Scripture encourages us to focus our minds on the things above, to fix our eyes on Jesus, the author and finisher of our faith. It says in Philippians, “Whatever is good and lovely and excellent, beautiful, of good report, focus your mind on these things, and the God of peace shall be with you” (4:8-9). However, the new mind Christ gives us is also committed in a resolve that’s ready for action to serve God every day.
Lastly, the new mind Jesus Christ gives to us resonates in harmony with the will of God for us. We are of a mindset to live in total obedience to God.
A number of years ago, I heard the Rev. Susan Briehl, the director of Holden Village in the Pacific Northwest, tell a story of a woman from Seattle. As a beautiful young teenage girl, she found her beauty to be a curse. Her home was cold and harsh. It had no love. She was abused, used, and had no encouragement.
Unfortunately, she learned to use her looks like a weapon. Her smile could open doors at a young age, and eventually she became addicted to alcohol and drugs. She left home and never finished school, surviving on the streets in the way one would think.

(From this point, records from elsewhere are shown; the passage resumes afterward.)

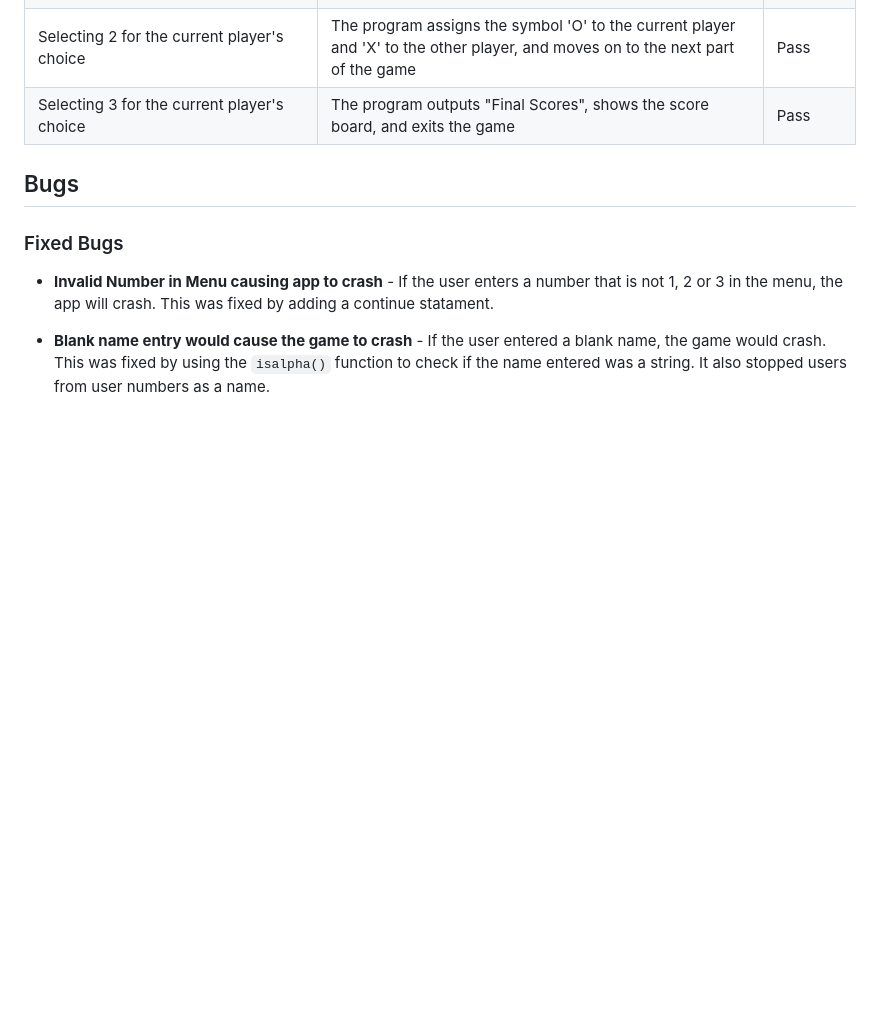
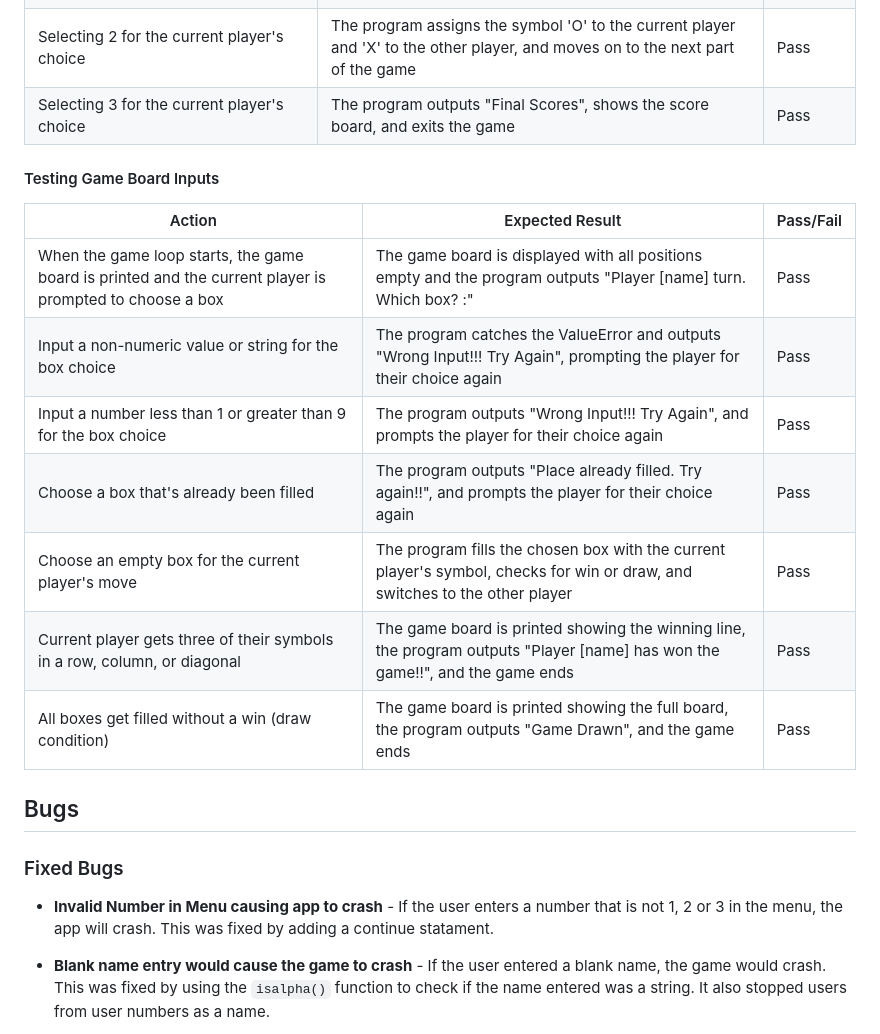
Before and after one commit to conroy9068/p3-Python, a Markdown page: README.md, the part around the change. Drawn GitHub-style; blank space fills up the shorter version.

Commit message:
docs: add game board input testing table

```diff
--- a/README.md
+++ b/README.md
@@ -138,6 +138,16 @@ I used the following tools to test the application:
 | Selecting 2 for the current player's choice | The program assigns the symbol 'O' to the current player and 'X' to the other player, and moves on to the next part of the game | Pass |
 | Selecting 3 for the current player's choice | The program outputs "Final Scores", shows the score board, and exits the game | Pass |
 
+#### Testing Game Board Inputs
+| Action  | Expected Result | Pass/Fail |
+| ------------- | ------------- | ------------- |
+| When the game loop starts, the game board is printed and the current player is prompted to choose a box | The game board is displayed with all positions empty and the program outputs "Player [name] turn. Which box? :" | Pass |
+| Input a non-numeric value or string for the box choice | The program catches the ValueError and outputs "Wrong Input!!! Try Again", prompting the player for their choice again | Pass |
+| Input a number less than 1 or greater than 9 for the box choice | The program outputs "Wrong Input!!! Try Again", and prompts the player for their choice again | Pass |
+| Choose a box that's already been filled | The program outputs "Place already filled. Try again!!", and prompts the player for their choice again | Pass |
+| Choose an empty box for the current player's move | The program fills the chosen box with the current player's symbol, checks for win or draw, and switches to the other player | Pass |
+| Current player gets three of their symbols in a row, column, or diagonal | The game board is printed showing the winning line, the program outputs "Player [name] has won the game!!", and the game ends | Pass |
+| All boxes get filled without a win (draw condition) | The game board is printed showing the full board, the program outputs "Game Drawn", and the game ends | Pass |
 
 
 ## Bugs
```
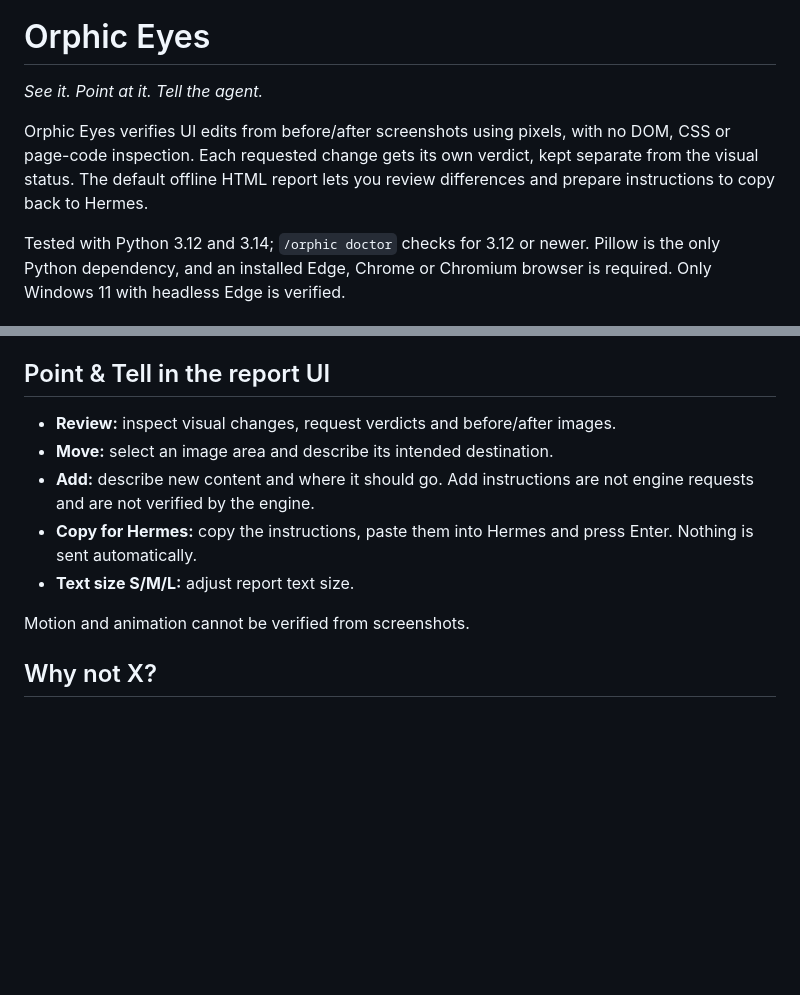
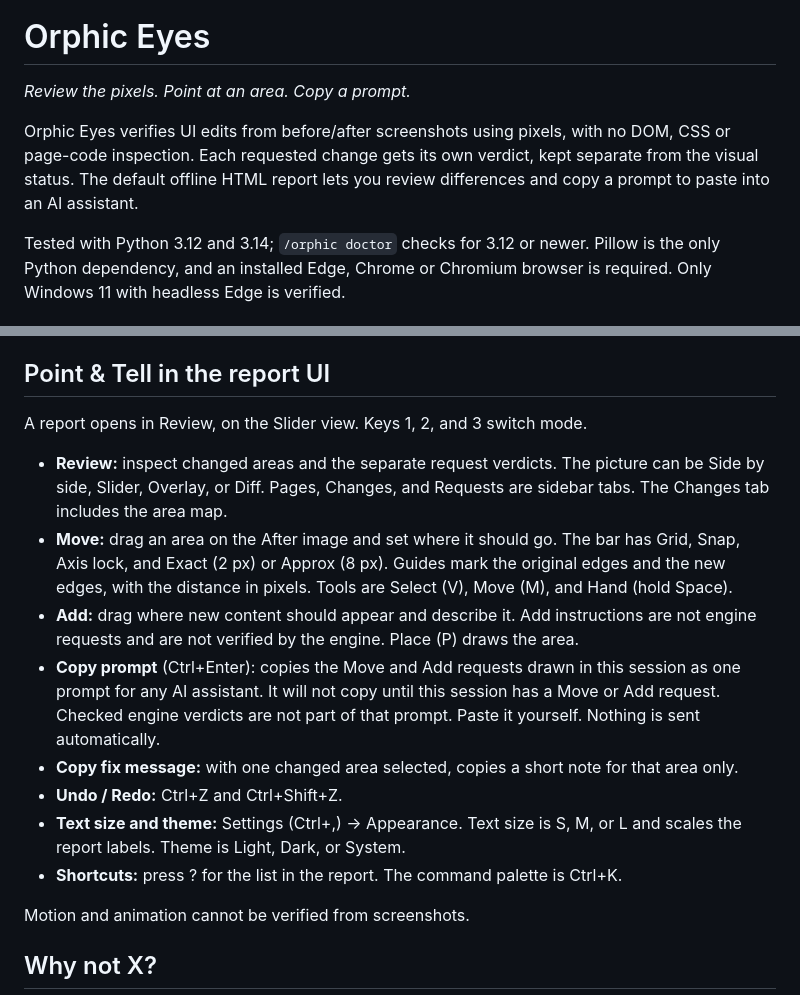
Before and after one commit to Ilham-Musyafa/Orphic-Eyes, a Markdown page: README.md, 2 parts joined by grey strips. Rendered like a GitHub page; blank space fills up the shorter version.

Commit message:
docs: refresh README screenshots for the current report UI
Replace the review screenshot and add Move and Add shots rendered from the current report template with the Lumen Demo data. Describe Copy prompt, Copy fix message, theme, text size, and shortcuts as they are in the template.

Co-authored-by: Ilham-Musyafa <Ilham-Musyafa@users.noreply.github.com>

```diff
--- a/README.md
+++ b/README.md
@@ -4,12 +4,12 @@
 
 # Orphic Eyes
 
-*See it. Point at it. Tell the agent.*
+*Review the pixels. Point at an area. Copy a prompt.*
 
 Orphic Eyes verifies UI edits from before/after screenshots using pixels, with no
 DOM, CSS or page-code inspection. Each requested change gets its own verdict,
 kept separate from the visual status. The default offline HTML report lets you
-review differences and prepare instructions to copy back to Hermes.
+review differences and copy a prompt to paste into an AI assistant.
 
 Tested with Python 3.12 and 3.14; `/orphic doctor` checks for 3.12 or newer.
 Pillow is the only Python dependency, and an installed Edge, Chrome or Chromium
@@ -72,13 +75,29 @@ select one explicitly: `py -3.12 -B demo/run_demo.py --repeat 2`.
 
 ## Point & Tell in the report UI
 
-- **Review:** inspect visual changes, request verdicts and before/after images.
-- **Move:** select an image area and describe its intended destination.
-- **Add:** describe new content and where it should go. Add instructions are
-  not engine requests and are not verified by the engine.
-- **Copy for Hermes:** copy the instructions, paste them into Hermes and press
-  Enter. Nothing is sent automatically.
-- **Text size S/M/L:** adjust report text size.
+A report opens in Review, on the Slider view. Keys 1, 2, and 3 switch mode.
+
+- **Review:** inspect changed areas and the separate request verdicts. The
+  picture can be Side by side, Slider, Overlay, or Diff. Pages, Changes, and
+  Requests are sidebar tabs. The Changes tab includes the area map.
+- **Move:** drag an area on the After image and set where it should go. The bar
+  has Grid, Snap, Axis lock, and Exact (2 px) or Approx (8 px). Guides mark the
+  original edges and the new edges, with the distance in pixels. Tools are
+  Select (V), Move (M), and Hand (hold Space).
+- **Add:** drag where new content should appear and describe it. Add
+  instructions are not engine requests and are not verified by the engine.
+  Place (P) draws the area.
+- **Copy prompt** (Ctrl+Enter): copies the Move and Add requests drawn in this
+  session as one prompt for any AI assistant. It will not copy until this
+  session has a Move or Add request. Checked engine verdicts are not part of
+  that prompt. Paste it yourself. Nothing is sent automatically.
+- **Copy fix message:** with one changed area selected, copies a short note for
+  that area only.
+- **Undo / Redo:** Ctrl+Z and Ctrl+Shift+Z.
+- **Text size and theme:** Settings (Ctrl+,) → Appearance. Text size is S, M,
+  or L and scales the report labels. Theme is Light, Dark, or System.
+- **Shortcuts:** press ? for the list in the report. The command palette is
+  Ctrl+K.
 
 Motion and animation cannot be verified from screenshots.
 
```
Also changed, not shown: other parts of README.md (+7 -4 lines), docs/images/add-mode.png (added), docs/images/move-guides.png (added), docs/images/review-verdicts.png.
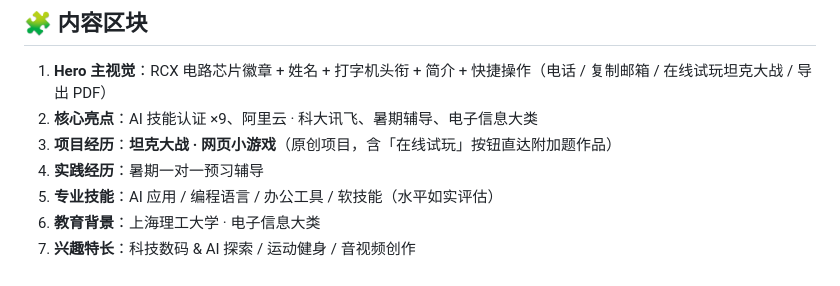
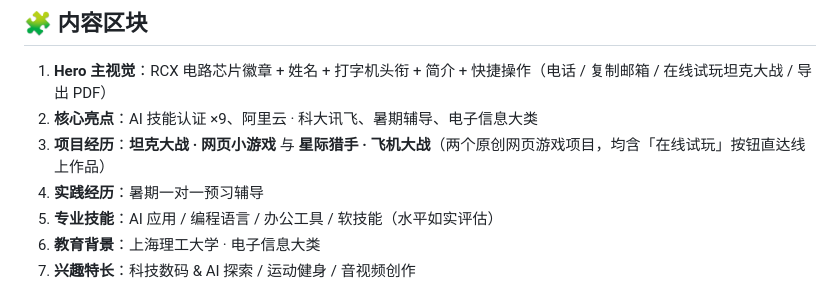
Before and after one commit to ranchunxu/rst-resume, a Markdown page: README.md, the part around the change. Rendered like a GitHub page.

```diff
--- a/README.md
+++ b/README.md
@@ -30,7 +30,7 @@
 
 1. **Hero 主视觉**：RCX 电路芯片徽章 + 姓名 + 打字机头衔 + 简介 + 快捷操作（电话 / 复制邮箱 / 在线试玩坦克大战 / 导出 PDF）
 2. **核心亮点**：AI 技能认证 ×9、阿里云 · 科大讯飞、暑期辅导、电子信息大类
-3. **项目经历**：**坦克大战 · 网页小游戏**（原创项目，含「在线试玩」按钮直达附加题作品）
+3. **项目经历**：**坦克大战 · 网页小游戏** 与 **星际猎手 · 飞机大战**（两个原创网页游戏项目，均含「在线试玩」按钮直达线上作品）
 4. **实践经历**：暑期一对一预习辅导
 5. **专业技能**：AI 应用 / 编程语言 / 办公工具 / 软技能（水平如实评估）
 6. **教育背景**：上海理工大学 · 电子信息大类
```
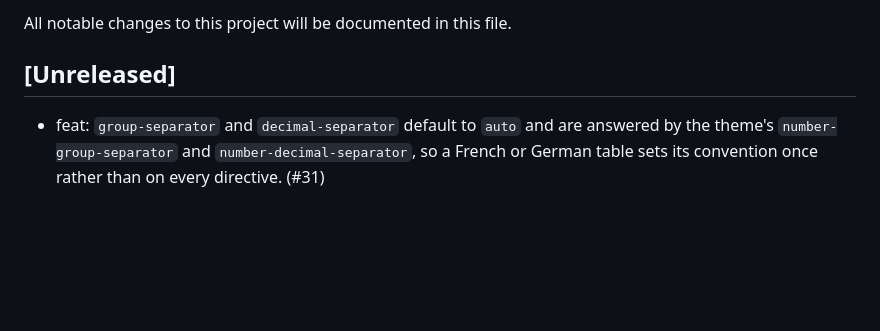
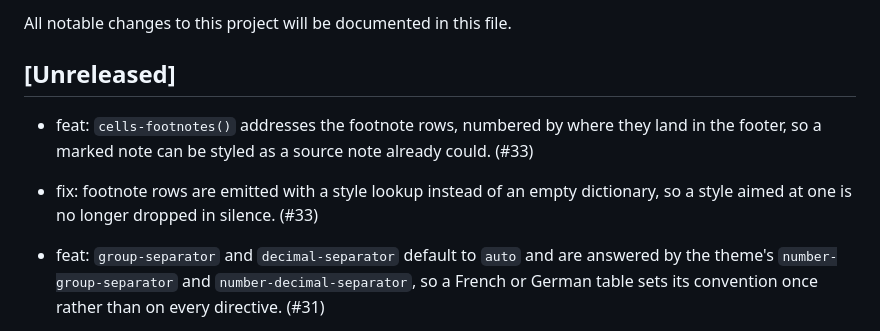
Before and after one commit to mcanouil/keisen, a Markdown page: CHANGELOG.md, the part around the change. Rendered like a GitHub page; blank space fills up the shorter version.

Commit message:
docs: record cells-footnotes in the changelog

```diff
--- a/CHANGELOG.md
+++ b/CHANGELOG.md
@@ -3,6 +3,9 @@
 All notable changes to this project will be documented in this file.
 
 ## [Unreleased]
+
+- feat: `cells-footnotes()` addresses the footnote rows, numbered by where they land in the footer, so a marked note can be styled as a source note already could. (#33)
+- fix: footnote rows are emitted with a style lookup instead of an empty dictionary, so a style aimed at one is no longer dropped in silence. (#33)
 
 - feat: `group-separator` and `decimal-separator` default to `auto` and are answered by the theme's `number-group-separator` and `number-decimal-separator`, so a French or German table sets its convention once rather than on every directive. (#31)
 - feat: `infinity:` writes an infinite value as content instead of refusing it, opaque to the decimal alignment of the column around it. (#31)
```
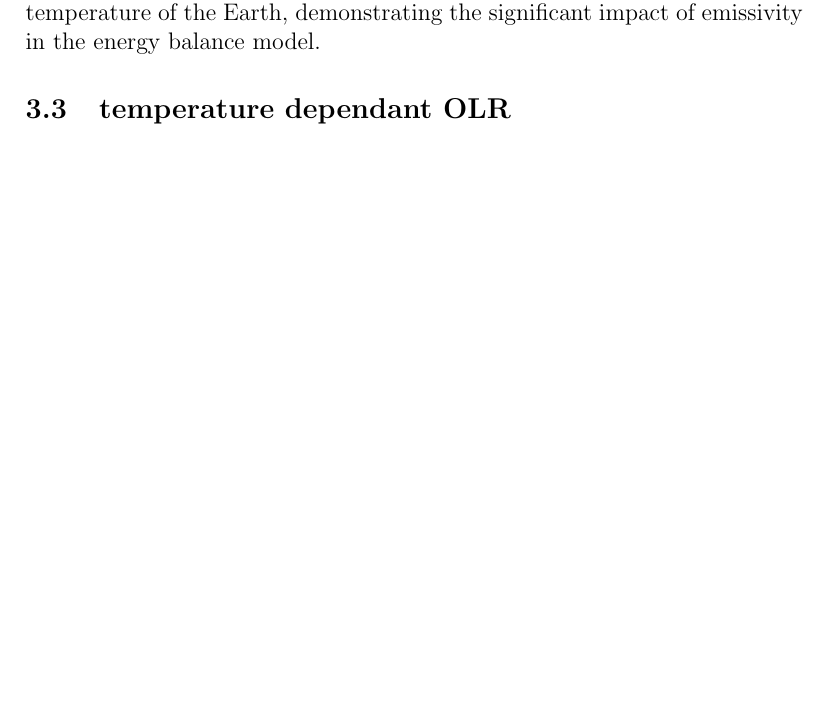
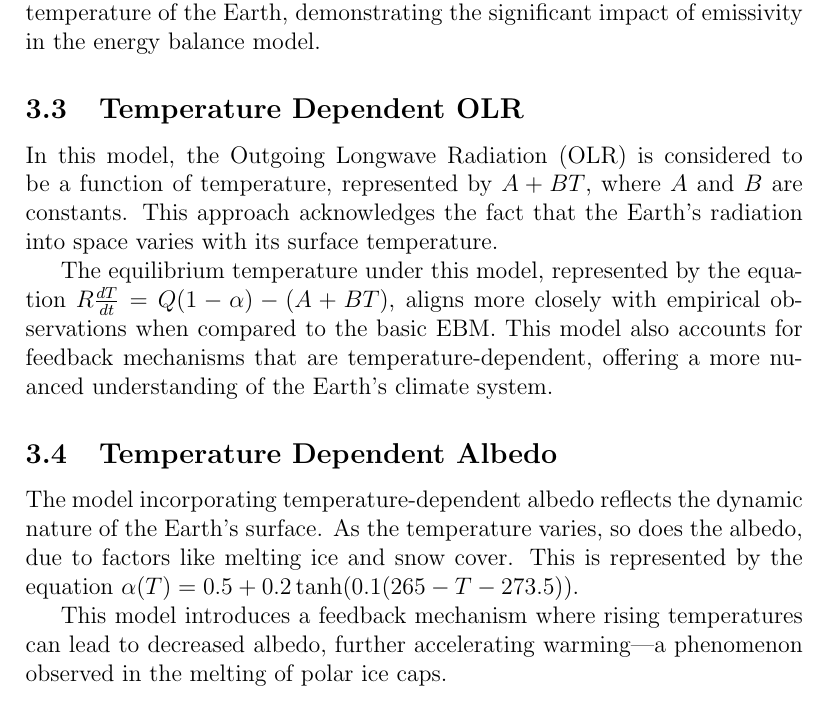
Before and after one commit to nobourge/earth-global-average-temperature-evolution-modelisation, a LaTeX paper (doc/out/report.tex): part of page 5 of 6 before the commit and part of page 5 of 9 after it, cut so that both start at the same text, the shorter picture padded with empty space. Compiled offline with pdfLaTeX.

Commit message:
temperature_dependent_olr & -_albedo simulation

```diff
--- a/doc/out/report.tex
+++ b/doc/out/report.tex
@@ -180,4 +180,19 @@ in the energy balance model.
     \label{fig:test}
 \end{figure}
 
-\subsection{temperature dependant OLR}
+\subsection{Temperature Dependent OLR}
+In this model, the Outgoing Longwave Radiation (OLR)
+is considered to be a function of temperature,
+represented by \( A + BT \),
+where \( A \) and \( B \) are constants.
+This approach acknowledges the fact that the Earth's radiation
+into space varies with its surface temperature.
+
+The equilibrium temperature under this model,
+represented by the equation
+\( R\frac{dT}{dt} = Q(1 - \alpha) - (A + BT) \),
+aligns more closely with empirical observations
+when compared to the basic EBM.
+This model also accounts for feedback mechanisms
+that are temperature-dependent,
+offering a more nuanced understanding of the Earth's climate system.
@@ -183,0 +204,15 @@ in the energy balance model.
+\label{fig:tempDepOLR}
+\end{figure}
+
+\subsection{Temperature Dependent Albedo}
+The model incorporating temperature-dependent albedo
+reflects the dynamic nature of the Earth's surface.
+As the temperature varies, so does the albedo,
+due to factors like melting ice and snow cover.
+This is represented by the equation
+\( \alpha(T) = 0.5 + 0.2 \tanh(0.1(265 - T - 273.5)) \).
+
+This model introduces a feedback mechanism
+where rising temperatures can lead to decreased albedo,
+further accelerating warming—a phenomenon observed
+in the melting of polar ice caps.
```
Also changed, not shown: doc/out/report.pdf, doc/out/temperature_dependent_albedo.eps (added), doc/out/temperature_dependent_olr.eps (added), doc/out/report.tex (13 more changed lines), 2 other files.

She was in and out of jail and treatment facilities, and lived in places not fit for anyone. Her life became reduced to a rhythm of addiction and exploitation.
One Sunday morning about 6:00, the police received a report of a young woman sitting in the middle of a six-lane freeway without a stitch of clothing. When the police arrived, the woman was staring off into space. As they immediately covered her with a blanket, they heard her repeating the phrase, “Never forget. Never forget. Never forget . . .” The policeman asked her what they shouldn’t forget, but she just kept repeating those words. When the ambulance arrived, the medical people listened to the same mantra: “Never forget. Never forget. Never forget . . .”
When the ambulance arrived at the hospital emergency room, the medical staff began to examine her to see if she was all right, and she continued to say, “Never forget. Never forget. Never forget . . .”
Finally, almost as if she finally saw someone for the first time, she locked eyes with a medical staff person and said, “Never forget. Never forget. I am a child of God. I am a child of God. I am a child of God . . .”
In that phrase is the key to the mind of Christ – that I know and believe I am a forgiven child of God. Jesus Christ has made me His own, and my whole purpose of living is to be a follower of Christ and offer my life to love others and forgive them in Jesus’ name.
In Christ we have a new mind. In Christ we move from rebellion to repentance. Jesus renews us in the power of His Spirit, and our minds resonate with the will of God to forgive and love in Jesus’ name.
May you have the mind of Jesus Christ. Amen.
Rev. Lee Laaveg